The property, built in 1890, was originally a home, but in 1932 was converted into a saloon and brothel and then a bar and restaurant. And the Dailys say that it’s important to them to maintain some of the building’s history.
The name of the restaurant, The Cheel, means "The Eagle" in Nepalese. So, the Daily’s have contracted with local bronze artist, Allen Caucutt, to create an eagle that will sit atop the building.
"The idea is that the eagle will be watching over the village," says Jesse. "And it’s very symbolic. The Village of Thiensville has been amazing when it comes to supporting us in this endeavor. From businesses, other chefs, other business owners. Helping, giving us resources. It’s fantastic."

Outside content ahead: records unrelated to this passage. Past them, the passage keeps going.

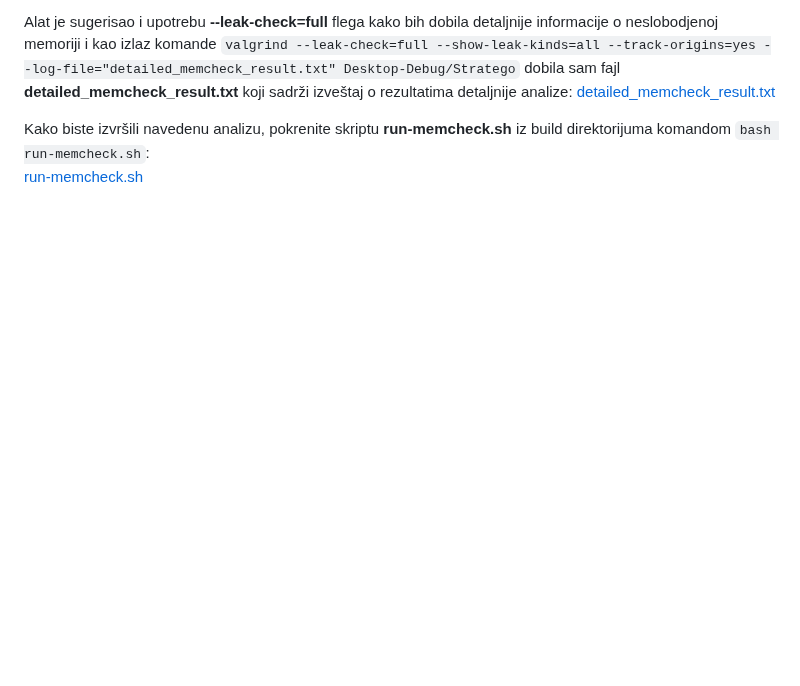
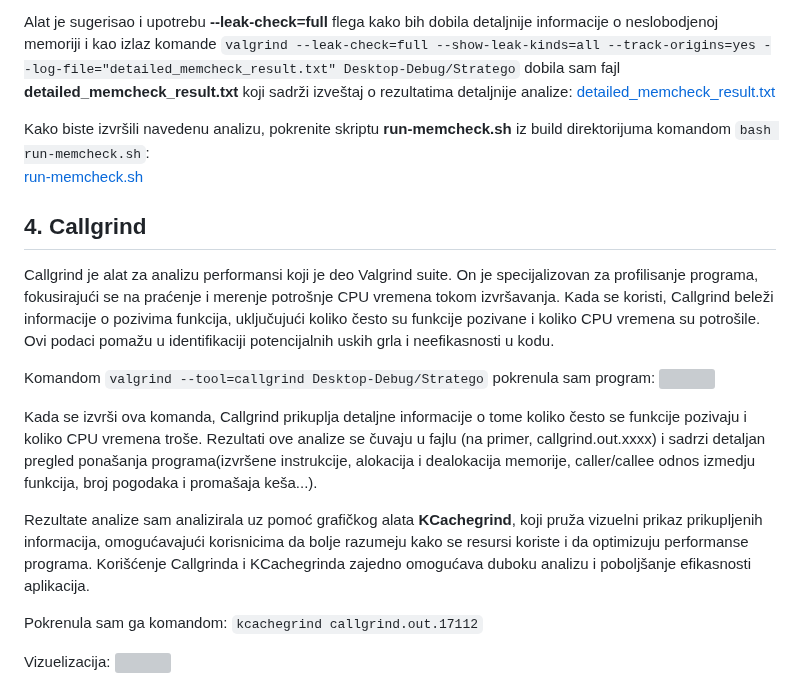
Before and after one commit to MATF-Software-Verification/2023_Analysis_10-stratego, a Markdown page: ProjectAnalysisReport.md, the part around one of its changes. Drawn GitHub-style; blank space fills up the shorter version; grey boxes are pictures that could not be loaded.

Commit message:
Add callgrind to ProjectAnalysisReport.md

```diff
--- a/ProjectAnalysisReport.md
+++ b/ProjectAnalysisReport.md
@@ -95,3 +96,20 @@ Alat je sugerisao i upotrebu **--leak-check=full** flega kako bih dobila detaljn
 
 Kako biste izvršili navedenu analizu, pokrenite skriptu **run-memcheck.sh** iz build direktorijuma komandom `bash run-memcheck.sh`:
 [run-memcheck.sh](https://github.com/MATF-Software-Verification/2023_Analysis_10-stratego/blob/main/valgrind/memcheck/run_memcheck.sh)
+
+## 4. Callgrind
+Callgrind je alat za analizu performansi koji je deo Valgrind suite. On je specijalizovan za profilisanje programa, fokusirajući se na praćenje i merenje potrošnje CPU vremena tokom izvršavanja. Kada se koristi, Callgrind beleži informacije o pozivima funkcija, uključujući koliko često su funkcije pozivane i koliko CPU vremena su potrošile. Ovi podaci pomažu u identifikaciji potencijalnih uskih grla i neefikasnosti u kodu.
+
+Komandom `valgrind --tool=callgrind Desktop-Debug/Stratego` pokrenula sam program:
+![](https://github.com/MATF-Software-Verification/2023_Analysis_10-stratego/blob/main/valgrind/callgrind/callgrind1.png)
+
+Kada se izvrši ova komanda, Callgrind prikuplja detaljne informacije o tome koliko često se funkcije pozivaju i koliko CPU vremena troše. Rezultati ove analize se čuvaju u fajlu (na primer, callgrind.out.xxxx) i sadrzi detaljan pregled ponašanja programa(izvršene instrukcije, alokacija i dealokacija memorije, caller/callee odnos izmedju funkcija, broj pogodaka i promašaja keša...).
+
+Rezultate analize sam analizirala uz pomoć grafičkog alata **KCachegrind**, koji pruža vizuelni prikaz prikupljenih informacija, omogućavajući korisnicima da bolje razumeju kako se resursi koriste i da optimizuju performanse programa. Korišćenje Callgrinda i KCachegrinda zajedno omogućava duboku analizu i poboljšanje efikasnosti aplikacija.
+
+Pokrenula sam ga komandom: `kcachegrind callgrind.out.17112`
+
+Vizuelizacija:
+![](https://github.com/MATF-Software-Verification/2023_Analysis_10-stratego/blob/main/valgrind/callgrind/callgrind2.png)
+
+
```
Also changed, not shown: other parts of ProjectAnalysisReport.md (+5 -0 lines).
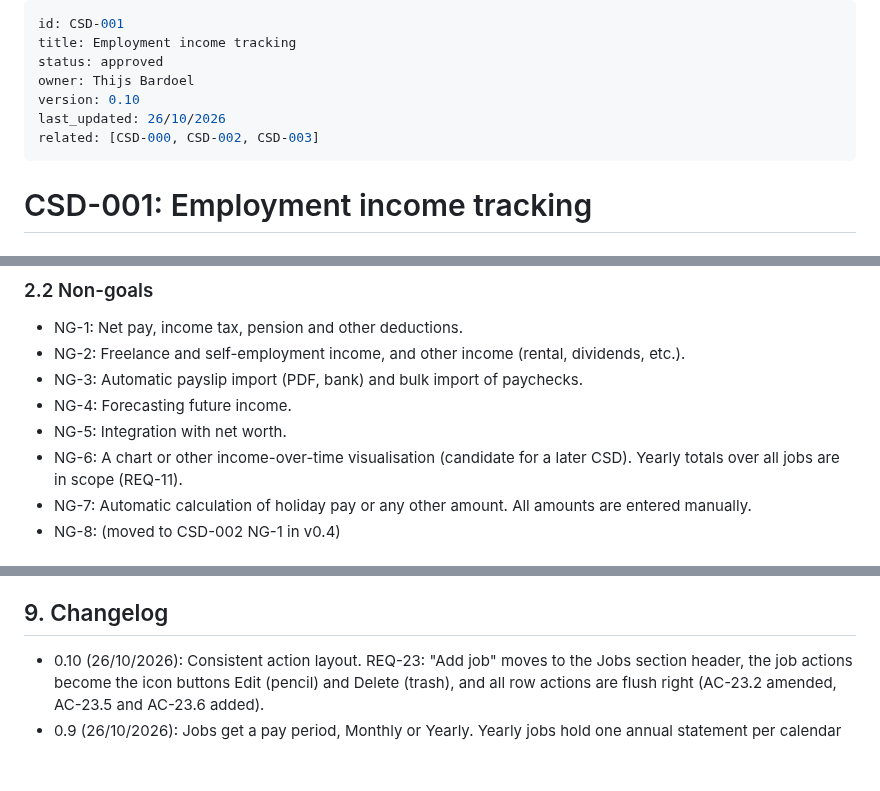
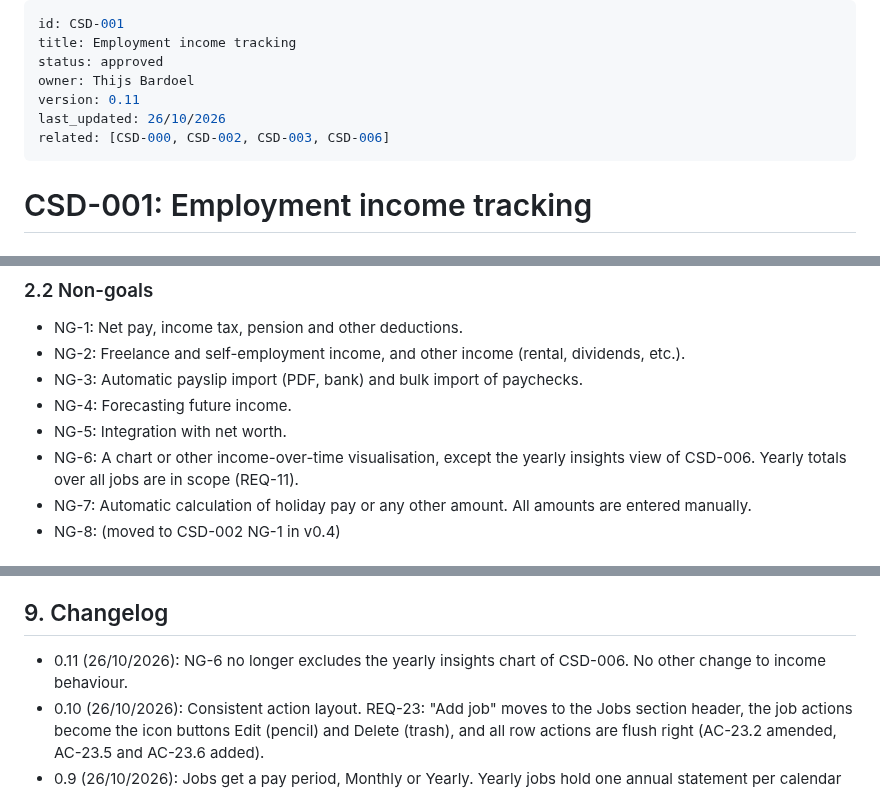
Before and after one commit to BardoelT/personal-finance, a Markdown page: docs/csd/CSD-001-employment-income.md, 3 parts joined by grey strips. Rendered like a GitHub page; blank space fills up the shorter version.

```diff
--- a/docs/csd/CSD-001-employment-income.md
+++ b/docs/csd/CSD-001-employment-income.md
@@ -3,9 +3,9 @@ id: CSD-001
 title: Employment income tracking
 status: approved
 owner: Thijs Bardoel
-version: 0.10
+version: 0.11
 last_updated: 26/10/2026
-related: [CSD-000, CSD-002, CSD-003]
+related: [CSD-000, CSD-002, CSD-003, CSD-006]
 ---
 
 # CSD-001: Employment income tracking
@@ -27,7 +27,7 @@ The app tracks wealth but has no view of what comes in. This capability lets the
 - NG-3: Automatic payslip import (PDF, bank) and bulk import of paychecks.
 - NG-4: Forecasting future income.
 - NG-5: Integration with net worth.
-- NG-6: A chart or other income-over-time visualisation (candidate for a later CSD). Yearly totals over all jobs are in scope (REQ-11).
+- NG-6: A chart or other income-over-time visualisation, except the yearly insights view of CSD-006. Yearly totals over all jobs are in scope (REQ-11).
 - NG-7: Automatic calculation of holiday pay or any other amount. All amounts are entered manually.
 - NG-8: (moved to CSD-002 NG-1 in v0.4)
 
@@ -722,6 +722,7 @@ Done means fmt, clippy (`-D warnings`) and `cargo test --all-features` pass.
 - OQ-8: (resolved in v0.8) The project is single-currency: per-job currency, `JOB_CURRENCY_*`, the Currency column and the CON-1 exception are removed (CSD-003).
 
 ## 9. Changelog
+- 0.11 (26/10/2026): NG-6 no longer excludes the yearly insights chart of CSD-006. No other change to income behaviour.
 - 0.10 (26/10/2026): Consistent action layout. REQ-23: "Add job" moves to the Jobs section header, the job actions become the icon buttons Edit (pencil) and Delete (trash), and all row actions are flush right (AC-23.2 amended, AC-23.5 and AC-23.6 added).
 - 0.9 (26/10/2026): Jobs get a pay period, Monthly or Yearly. Yearly jobs hold one annual statement per calendar year instead of monthly paychecks. New REQ-24 to REQ-28 (pay period lock, add statement, one per year, entries match the pay period, add form), REQ-1, REQ-7 to REQ-13 and REQ-23 extended to entries, error codes and data model updated. The Paychecks section becomes Paychecks and statements with a Period column. `format_version` stays 1.
 - 0.8 (25/10/2026): Currency moves from the job to the project (CSD-003). REQ-1 no longer sets a currency, REQ-3 removed, AC-1.3, AC-1.4 and AC-11.4 removed, the Currency column and job currency removed from REQ-23, the CON-1 exception removed, OQ-8 resolved, `JOB_CURRENCY_*` codes removed.
```
Also changed, not shown: docs/csd/CSD-006-income-insights.md (added, +333 -0 lines).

According to the Dailys, the restaurant’s décor will be simple but elegant – focusing on red, white and black, with metallic accents, including Nepalese accessories in copper and bronze, as well as a copper topped bar and tables in the bar area.
"We see this as the sort of place where people will hang out, chill out, socialize," Jesse goes on. "Our goal is to be a three-star restaurant with five-star food and five-star service."
In addition to food offerings, The Cheel will specialize in craft cocktails with names that evoke events from the 1930s.
"We’ll be infusing our own vodkas, gins and brandies," Jesse notes. "We will also make our own sour mix."
Barkha, who says she crafts all of her spice blends by hand with whole spices, says that she foresees that the restaurant will be filled with the smells of freshly ground spices, with bar staff helping out by grinding spices for the kitchen.
The restaurant, which seats about 60 inside, will accommodate 90 during the summer months thanks to the addition of an outdoor patio. Pricing is expected to fall between $7 and $14, with entrees priced slightly higher.
The Cheel is expected to open to the public on July 19.
Lori is an avid cook whose accrual of condiments and spices is rivaled only by her cookbook collection. Her passion for the culinary industry was birthed while balancing A&W root beer mugs as a teenage carhop, fed by insatiable curiosity and fueled by the people whose stories entwine with each and every dish. She’s had the privilege of chronicling these tales via numerous media, including OnMilwaukee and in her book “Milwaukee Food.” Her work has garnered journalism awards from entities including the Milwaukee Press Club.
When she’s not eating, photographing food, writing or recording the FoodCrush podcast, you’ll find Lori seeking out adventures with her husband Paul, traveling, cooking, reading, learning, snuggling with her cats and looking for ways to make a difference.